** Assignment **
In how many lines of these records does the word "redirect" appear? Give the number by itself.

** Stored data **
=== Section Start ===
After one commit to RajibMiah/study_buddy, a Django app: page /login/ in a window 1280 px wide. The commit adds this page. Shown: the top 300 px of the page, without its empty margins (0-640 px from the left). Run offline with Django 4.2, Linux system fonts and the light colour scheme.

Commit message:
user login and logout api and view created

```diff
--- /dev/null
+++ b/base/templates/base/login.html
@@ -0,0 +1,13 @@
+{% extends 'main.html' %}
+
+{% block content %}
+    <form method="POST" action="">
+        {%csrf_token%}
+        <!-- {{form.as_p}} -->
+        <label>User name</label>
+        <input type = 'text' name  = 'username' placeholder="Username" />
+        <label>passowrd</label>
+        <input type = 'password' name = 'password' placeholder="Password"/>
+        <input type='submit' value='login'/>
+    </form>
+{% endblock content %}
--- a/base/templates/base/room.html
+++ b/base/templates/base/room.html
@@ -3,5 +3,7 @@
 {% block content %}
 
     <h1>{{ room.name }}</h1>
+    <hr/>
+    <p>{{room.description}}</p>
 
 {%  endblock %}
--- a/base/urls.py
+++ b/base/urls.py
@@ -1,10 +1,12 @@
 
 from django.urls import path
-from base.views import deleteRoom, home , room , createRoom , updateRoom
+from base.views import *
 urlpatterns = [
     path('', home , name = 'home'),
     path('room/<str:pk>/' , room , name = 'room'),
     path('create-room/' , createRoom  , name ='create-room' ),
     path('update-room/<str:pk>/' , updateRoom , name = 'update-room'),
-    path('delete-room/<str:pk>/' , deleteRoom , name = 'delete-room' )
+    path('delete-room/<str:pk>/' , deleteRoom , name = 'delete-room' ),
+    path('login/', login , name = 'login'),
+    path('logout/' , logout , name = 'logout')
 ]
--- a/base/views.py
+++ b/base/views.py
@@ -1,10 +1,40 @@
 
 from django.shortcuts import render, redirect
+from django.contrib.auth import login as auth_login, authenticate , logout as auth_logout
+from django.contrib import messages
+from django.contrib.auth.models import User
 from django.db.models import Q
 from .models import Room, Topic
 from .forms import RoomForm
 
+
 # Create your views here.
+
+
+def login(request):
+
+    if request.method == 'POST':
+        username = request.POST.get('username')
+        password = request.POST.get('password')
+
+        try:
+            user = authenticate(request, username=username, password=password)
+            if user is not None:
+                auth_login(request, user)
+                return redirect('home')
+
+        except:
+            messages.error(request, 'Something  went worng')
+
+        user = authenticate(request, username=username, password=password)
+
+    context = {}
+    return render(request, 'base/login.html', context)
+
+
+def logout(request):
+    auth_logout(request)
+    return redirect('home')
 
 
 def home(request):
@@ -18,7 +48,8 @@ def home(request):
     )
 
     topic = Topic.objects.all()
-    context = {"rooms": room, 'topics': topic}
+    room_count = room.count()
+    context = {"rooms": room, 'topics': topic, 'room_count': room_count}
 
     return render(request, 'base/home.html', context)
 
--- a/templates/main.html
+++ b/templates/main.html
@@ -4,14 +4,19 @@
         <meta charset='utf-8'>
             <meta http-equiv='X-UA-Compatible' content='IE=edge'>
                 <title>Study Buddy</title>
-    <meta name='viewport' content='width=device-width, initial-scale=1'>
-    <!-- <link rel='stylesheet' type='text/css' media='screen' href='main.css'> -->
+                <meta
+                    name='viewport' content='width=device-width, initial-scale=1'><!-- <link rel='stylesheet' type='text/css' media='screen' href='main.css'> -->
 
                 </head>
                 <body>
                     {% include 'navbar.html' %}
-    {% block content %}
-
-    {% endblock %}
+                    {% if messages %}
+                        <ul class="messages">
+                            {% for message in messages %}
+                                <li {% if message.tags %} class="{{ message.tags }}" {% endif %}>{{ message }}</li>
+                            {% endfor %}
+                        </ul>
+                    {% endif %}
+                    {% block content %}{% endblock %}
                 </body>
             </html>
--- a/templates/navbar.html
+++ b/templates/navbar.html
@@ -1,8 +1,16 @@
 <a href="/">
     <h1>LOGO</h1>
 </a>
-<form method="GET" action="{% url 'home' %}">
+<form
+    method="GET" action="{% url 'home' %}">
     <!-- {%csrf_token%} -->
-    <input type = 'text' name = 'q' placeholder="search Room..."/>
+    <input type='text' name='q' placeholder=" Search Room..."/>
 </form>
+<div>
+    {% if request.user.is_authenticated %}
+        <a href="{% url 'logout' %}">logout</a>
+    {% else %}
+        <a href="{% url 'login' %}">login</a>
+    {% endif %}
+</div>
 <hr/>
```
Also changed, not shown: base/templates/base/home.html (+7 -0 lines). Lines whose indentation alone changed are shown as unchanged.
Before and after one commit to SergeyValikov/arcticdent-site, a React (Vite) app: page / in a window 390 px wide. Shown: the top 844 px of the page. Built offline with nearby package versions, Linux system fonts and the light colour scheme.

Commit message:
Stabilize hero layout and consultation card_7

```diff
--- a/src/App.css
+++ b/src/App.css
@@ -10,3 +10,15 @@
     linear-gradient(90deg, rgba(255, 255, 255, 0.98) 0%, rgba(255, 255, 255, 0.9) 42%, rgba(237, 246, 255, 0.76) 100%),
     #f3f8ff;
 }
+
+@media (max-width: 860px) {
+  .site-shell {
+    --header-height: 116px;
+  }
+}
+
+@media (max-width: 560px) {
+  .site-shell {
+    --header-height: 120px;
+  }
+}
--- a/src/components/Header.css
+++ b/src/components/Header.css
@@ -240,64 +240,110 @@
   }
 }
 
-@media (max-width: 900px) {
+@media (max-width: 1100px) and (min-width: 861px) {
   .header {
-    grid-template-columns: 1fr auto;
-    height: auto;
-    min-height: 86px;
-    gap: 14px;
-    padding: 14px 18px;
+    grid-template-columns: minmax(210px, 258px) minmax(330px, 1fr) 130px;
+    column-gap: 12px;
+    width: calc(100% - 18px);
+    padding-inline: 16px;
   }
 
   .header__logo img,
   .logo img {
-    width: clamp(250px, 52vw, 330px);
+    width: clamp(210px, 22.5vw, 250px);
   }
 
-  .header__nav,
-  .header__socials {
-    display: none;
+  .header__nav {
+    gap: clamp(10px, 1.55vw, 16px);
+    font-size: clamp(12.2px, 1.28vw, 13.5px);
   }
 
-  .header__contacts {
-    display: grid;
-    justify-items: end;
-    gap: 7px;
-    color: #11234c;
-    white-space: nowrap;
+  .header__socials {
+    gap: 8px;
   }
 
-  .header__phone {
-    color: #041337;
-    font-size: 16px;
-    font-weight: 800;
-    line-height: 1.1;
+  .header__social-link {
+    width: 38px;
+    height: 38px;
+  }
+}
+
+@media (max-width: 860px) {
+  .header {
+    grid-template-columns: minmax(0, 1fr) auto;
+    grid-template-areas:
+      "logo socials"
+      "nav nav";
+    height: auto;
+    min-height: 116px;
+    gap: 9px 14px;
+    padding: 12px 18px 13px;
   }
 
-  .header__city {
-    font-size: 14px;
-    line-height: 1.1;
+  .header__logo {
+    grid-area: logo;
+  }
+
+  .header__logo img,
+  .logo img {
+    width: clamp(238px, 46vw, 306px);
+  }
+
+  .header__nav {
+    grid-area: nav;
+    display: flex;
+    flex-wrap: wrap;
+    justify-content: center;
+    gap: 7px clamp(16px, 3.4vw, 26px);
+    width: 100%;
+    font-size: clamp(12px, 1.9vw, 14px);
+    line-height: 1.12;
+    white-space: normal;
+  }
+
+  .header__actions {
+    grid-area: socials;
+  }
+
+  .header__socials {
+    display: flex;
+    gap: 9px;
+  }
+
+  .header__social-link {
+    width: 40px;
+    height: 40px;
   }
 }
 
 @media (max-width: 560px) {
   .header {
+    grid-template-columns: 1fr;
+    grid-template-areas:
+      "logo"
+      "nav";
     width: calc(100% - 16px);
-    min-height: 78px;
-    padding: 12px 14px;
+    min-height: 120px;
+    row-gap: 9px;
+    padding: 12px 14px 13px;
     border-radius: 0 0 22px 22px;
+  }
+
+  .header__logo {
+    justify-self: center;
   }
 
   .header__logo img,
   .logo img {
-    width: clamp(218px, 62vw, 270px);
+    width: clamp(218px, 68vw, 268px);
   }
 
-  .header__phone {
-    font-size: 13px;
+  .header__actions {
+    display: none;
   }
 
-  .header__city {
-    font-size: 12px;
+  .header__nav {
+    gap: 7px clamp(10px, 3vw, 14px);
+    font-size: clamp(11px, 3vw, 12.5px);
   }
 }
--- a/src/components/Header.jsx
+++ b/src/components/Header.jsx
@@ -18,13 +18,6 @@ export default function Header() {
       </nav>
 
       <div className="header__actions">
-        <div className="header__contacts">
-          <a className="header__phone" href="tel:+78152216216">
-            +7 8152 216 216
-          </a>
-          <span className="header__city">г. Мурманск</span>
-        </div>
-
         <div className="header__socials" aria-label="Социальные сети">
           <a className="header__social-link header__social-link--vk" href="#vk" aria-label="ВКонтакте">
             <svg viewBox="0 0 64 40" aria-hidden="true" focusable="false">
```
=== Section End ===
** The answer **
3